— Exercise goal —
Although the entries contain pictures, repeat only their words, exactly as written.

Web interface edit records:
=-=-=

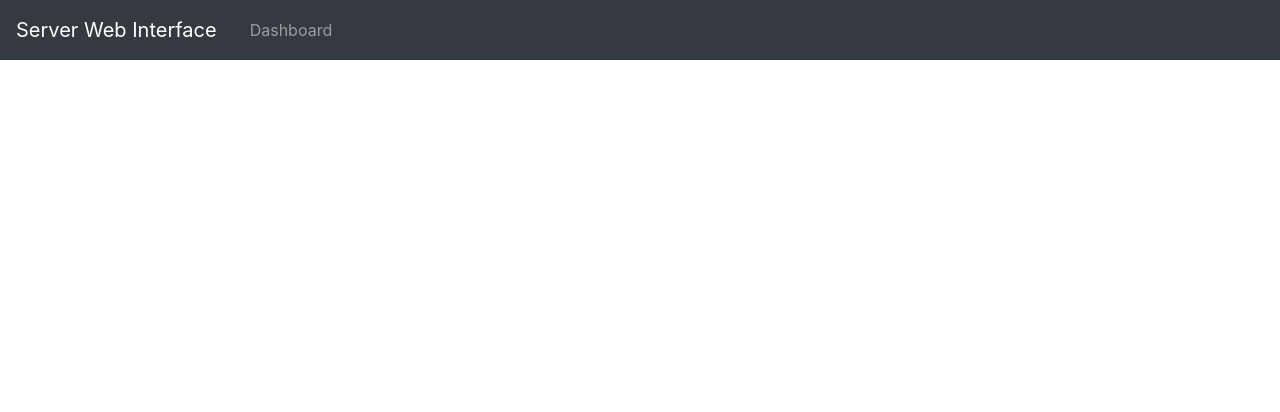
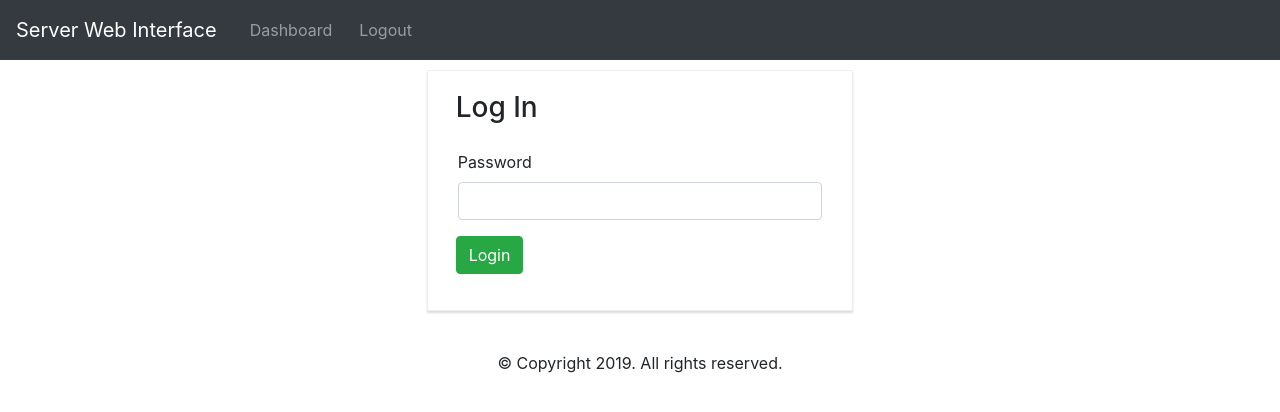
Before and after one commit to nazmulb/browser-info-app, an Angular app in the folder ui/: page /login in a window 1280 px wide. Before the commit this address led to /. Shown: the top 412 px of the page. Built offline with nearby package versions, Linux system fonts and the light colour scheme; sample sign-in values are in the browser's storage.

Commit message:
Added codes

```diff
--- a/ui/src/app/app.component.html
+++ b/ui/src/app/app.component.html
@@ -5,6 +5,9 @@
       <ul class="navbar-nav mr-auto">
         <li class="nav-item">
           <a class="nav-link" routerLink="/dashboard">Dashboard</a>
+        </li>
+        <li *ngIf="isLoggedIn" class="nav-item">
+          <a class="nav-link" href="javascript:void(0);" (click)="logout()">Logout</a>
         </li>
       </ul>
     </div>
--- a/ui/src/app/app.component.ts
+++ b/ui/src/app/app.component.ts
@@ -1,10 +1,29 @@
-import { Component } from "@angular/core";
+import { Component, OnInit } from "@angular/core";
+import { Router } from "@angular/router";
+
+import { ApiService } from "./api.service";
+import { AuthService } from "./auth.service";
+import { AuthGuard } from "./auth.guard";
 
 @Component({
   selector: "app-root",
   templateUrl: "./app.component.html",
   styleUrls: ["./app.component.css"]
 })
-export class AppComponent {
+export class AppComponent implements OnInit {
   title = "Server Web Interface";
+
+  constructor(private authGuard: AuthGuard, private router: Router, private authService: AuthService, private apiService: ApiService) { }
+
+  ngOnInit() { }
+
+  get isLoggedIn(): boolean {
+    return this.authGuard.isLoggedIn();
+  }
+
+  logout(): void {
+    console.log("Logout");
+    this.authService.logout();
+    this.router.navigate(["/login"]);
+  }
 }
--- /dev/null
+++ b/ui/src/app/auth.guard.ts
@@ -0,0 +1,29 @@
+import { Injectable } from "@angular/core";
+import { CanActivate, Router, ActivatedRouteSnapshot, RouterStateSnapshot } from "@angular/router";
+
+@Injectable()
+export class AuthGuard implements CanActivate {
+    constructor(private router: Router) { }
+
+    canActivate(route: ActivatedRouteSnapshot, state: RouterStateSnapshot): boolean {
+        const url: string = state.url;
+        return this.verifyLogin(url);
+    }
+
+    verifyLogin(url): boolean {
+        if (!this.isLoggedIn()) {
+            this.router.navigate(["/login"]);
+            return false;
+        } else if (this.isLoggedIn()) {
+            return true;
+        }
+    }
+
+    public isLoggedIn(): boolean {
+        if (localStorage.getItem("isLoggedIn") === "true") {
+            return true;
+        }
+
+        return false;
+    }
+}
--- /dev/null
+++ b/ui/src/app/auth.service.ts
@@ -0,0 +1,24 @@
+import { Injectable } from "@angular/core";
+
+@Injectable({
+  providedIn: "root"
+})
+export class AuthService {
+
+  constructor() { }
+
+  authLogin(password: string): boolean {
+    if (password === "123") {
+      localStorage.setItem("isLoggedIn", "true");
+      localStorage.setItem("token", "12345");
+      return true;
+    }
+
+    return false;
+  }
+
+  logout(): void {
+    localStorage.setItem("isLoggedIn", "false");
+    localStorage.removeItem("token");
+  }
+}
--- /dev/null
+++ b/ui/src/app/login/login.component.css
@@ -0,0 +1,21 @@
+.loginBox {
+    background: #FFF;
+    margin-top: 70px;
+    margin-bottom: 30px;
+    padding: 20px 15px;
+    border: #EEE 1px solid;
+    box-shadow: 0 2px 2px 0 rgba(0, 0, 0, 0.14);
+}
+
+.loginBox h3 {
+    margin-left: 13px;
+    margin-bottom: 25px;
+}
+
+.loginBtn {
+    margin-left: 13px;
+}
+
+.error {
+    color: #a94442;
+}
--- /dev/null
+++ b/ui/src/app/login/login.component.html
@@ -0,0 +1,20 @@
+<div class="row">
+    <div class="col-md-4 offset-sm-4 loginBox">
+        <h3>Log In</h3>
+        <p *ngIf="message" class="text-center error">{{message}}</p>
+        <form [formGroup]="loginForm" (ngSubmit)="login()">
+          <div class="form-group clearfix" [ngClass]="{ 'has-error': submitted && f.password.errors }">
+            <label for="password" class="col-md-3">Password</label>
+            <div class="col-md-12">
+                <input type="password" class="form-control" formControlName="password"/>
+                <div *ngIf="submitted && f.password.errors" class="help-block">
+                    <div *ngIf="f.password.errors.required">Password is required</div>
+                </div>
+            </div>
+          </div>
+          <div class="col-xs-12 form-group">
+            <button class="btn btn-success loginBtn" type="submit">Login</button>
+          </div>
+      </form>
+    </div>
+</div>
--- /dev/null
+++ b/ui/src/app/login/login.component.ts
@@ -0,0 +1,42 @@
+import { Component, OnInit } from "@angular/core";
+import { FormBuilder, FormGroup, Validators } from "@angular/forms";
+import { Router } from "@angular/router";
+import { AuthService } from "../auth.service";
+
+@Component({
+  selector: "app-login",
+  templateUrl: "./login.component.html",
+  styleUrls: ["./login.component.css"]
+})
+export class LoginComponent implements OnInit {
+  loginForm: FormGroup;
+  message: string;
+  returnUrl: string;
+
+  constructor(private formBuilder: FormBuilder, private router: Router, public authService: AuthService) { }
+
+  ngOnInit() {
+    this.loginForm = this.formBuilder.group({
+      password: ["", Validators.required]
+    });
+    this.returnUrl = "/dashboard";
+  }
+
+  // convenience getter for easy access to form fields
+  get f() { return this.loginForm.controls; }
+
+  login() {
+    // stop here if form is invalid
+    if (this.loginForm.invalid) {
+      return;
+    } else {
+      const isSuccess = this.authService.authLogin(this.f.password.value);
+      if (isSuccess) {
+        console.log("Login successful");
+        this.router.navigate([this.returnUrl]);
+      } else {
+        this.message = "Please check your password";
+      }
+    }
+  }
+}
```
Also changed, not shown: ui/src/app/app-routing.module.ts (+5 -2 lines), ui/src/app/app.module.ts (+10 -3 lines).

=-=-=

— Response to this task —
Before and after one commit to nazmulb/browser-info-app, an Angular app in the folder ui/: page /login in a window 1280 px wide. Before the commit this address led to /. Shown: the top 412 px of the page. Built offline with nearby package versions, Linux system fonts and the light colour scheme; sample sign-in values are in the browser's storage.

Commit message:
Added codes

```diff
--- a/ui/src/app/app.component.html
+++ b/ui/src/app/app.component.html
@@ -5,6 +5,9 @@
       <ul class="navbar-nav mr-auto">
         <li class="nav-item">
           <a class="nav-link" routerLink="/dashboard">Dashboard</a>
+        </li>
+        <li *ngIf="isLoggedIn" class="nav-item">
+          <a class="nav-link" href="javascript:void(0);" (click)="logout()">Logout</a>
         </li>
       </ul>
     </div>
--- a/ui/src/app/app.component.ts
+++ b/ui/src/app/app.component.ts
@@ -1,10 +1,29 @@
-import { Component } from "@angular/core";
+import { Component, OnInit } from "@angular/core";
+import { Router } from "@angular/router";
+
+import { ApiService } from "./api.service";
+import { AuthService } from "./auth.service";
+import { AuthGuard } from "./auth.guard";
 
 @Component({
   selector: "app-root",
   templateUrl: "./app.component.html",
   styleUrls: ["./app.component.css"]
 })
-export class AppComponent {
+export class AppComponent implements OnInit {
   title = "Server Web Interface";
+
+  constructor(private authGuard: AuthGuard, private router: Router, private authService: AuthService, private apiService: ApiService) { }
+
+  ngOnInit() { }
+
+  get isLoggedIn(): boolean {
+    return this.authGuard.isLoggedIn();
+  }
+
+  logout(): void {
+    console.log("Logout");
+    this.authService.logout();
+    this.router.navigate(["/login"]);
+  }
 }
--- /dev/null
+++ b/ui/src/app/auth.guard.ts
@@ -0,0 +1,29 @@
+import { Injectable } from "@angular/core";
+import { CanActivate, Router, ActivatedRouteSnapshot, RouterStateSnapshot } from "@angular/router";
+
+@Injectable()
+export class AuthGuard implements CanActivate {
+    constructor(private router: Router) { }
+
+    canActivate(route: ActivatedRouteSnapshot, state: RouterStateSnapshot): boolean {
+        const url: string = state.url;
+        return this.verifyLogin(url);
+    }
+
+    verifyLogin(url): boolean {
+        if (!this.isLoggedIn()) {
+            this.router.navigate(["/login"]);
+            return false;
+        } else if (this.isLoggedIn()) {
+            return true;
+        }
+    }
+
+    public isLoggedIn(): boolean {
+        if (localStorage.getItem("isLoggedIn") === "true") {
+            return true;
+        }
+
+        return false;
+    }
+}
--- /dev/null
+++ b/ui/src/app/auth.service.ts
@@ -0,0 +1,24 @@
+import { Injectable } from "@angular/core";
+
+@Injectable({
+  providedIn: "root"
+})
+export class AuthService {
+
+  constructor() { }
+
+  authLogin(password: string): boolean {
+    if (password === "123") {
+      localStorage.setItem("isLoggedIn", "true");
+      localStorage.setItem("token", "12345");
+      return true;
+    }
+
+    return false;
+  }
+
+  logout(): void {
+    localStorage.setItem("isLoggedIn", "false");
+    localStorage.removeItem("token");
+  }
+}
--- /dev/null
+++ b/ui/src/app/login/login.component.css
@@ -0,0 +1,21 @@
+.loginBox {
+    background: #FFF;
+    margin-top: 70px;
+    margin-bottom: 30px;
+    padding: 20px 15px;
+    border: #EEE 1px solid;
+    box-shadow: 0 2px 2px 0 rgba(0, 0, 0, 0.14);
+}
+
+.loginBox h3 {
+    margin-left: 13px;
+    margin-bottom: 25px;
+}
+
+.loginBtn {
+    margin-left: 13px;
+}
+
+.error {
+    color: #a94442;
+}
--- /dev/null
+++ b/ui/src/app/login/login.component.html
@@ -0,0 +1,20 @@
+<div class="row">
+    <div class="col-md-4 offset-sm-4 loginBox">
+        <h3>Log In</h3>
+        <p *ngIf="message" class="text-center error">{{message}}</p>
+        <form [formGroup]="loginForm" (ngSubmit)="login()">
+          <div class="form-group clearfix" [ngClass]="{ 'has-error': submitted && f.password.errors }">
+            <label for="password" class="col-md-3">Password</label>
+            <div class="col-md-12">
+                <input type="password" class="form-control" formControlName="password"/>
+                <div *ngIf="submitted && f.password.errors" class="help-block">
+                    <div *ngIf="f.password.errors.required">Password is required</div>
+                </div>
+            </div>
+          </div>
+          <div class="col-xs-12 form-group">
+            <button class="btn btn-success loginBtn" type="submit">Login</button>
+          </div>
+      </form>
+    </div>
+</div>
--- /dev/null
+++ b/ui/src/app/login/login.component.ts
@@ -0,0 +1,42 @@
+import { Component, OnInit } from "@angular/core";
+import { FormBuilder, FormGroup, Validators } from "@angular/forms";
+import { Router } from "@angular/router";
+import { AuthService } from "../auth.service";
+
+@Component({
+  selector: "app-login",
+  templateUrl: "./login.component.html",
+  styleUrls: ["./login.component.css"]
+})
+export class LoginComponent implements OnInit {
+  loginForm: FormGroup;
+  message: string;
+  returnUrl: string;
+
+  constructor(private formBuilder: FormBuilder, private router: Router, public authService: AuthService) { }
+
+  ngOnInit() {
+    this.loginForm = this.formBuilder.group({
+      password: ["", Validators.required]
+    });
+    this.returnUrl = "/dashboard";
+  }
+
+  // convenience getter for easy access to form fields
+  get f() { return this.loginForm.controls; }
+
+  login() {
+    // stop here if form is invalid
+    if (this.loginForm.invalid) {
+      return;
+    } else {
+      const isSuccess = this.authService.authLogin(this.f.password.value);
+      if (isSuccess) {
+        console.log("Login successful");
+        this.router.navigate([this.returnUrl]);
+      } else {
+        this.message = "Please check your password";
+      }
+    }
+  }
+}
```
Also changed, not shown: ui/src/app/app-routing.module.ts (+5 -2 lines), ui/src/app/app.module.ts (+10 -3 lines).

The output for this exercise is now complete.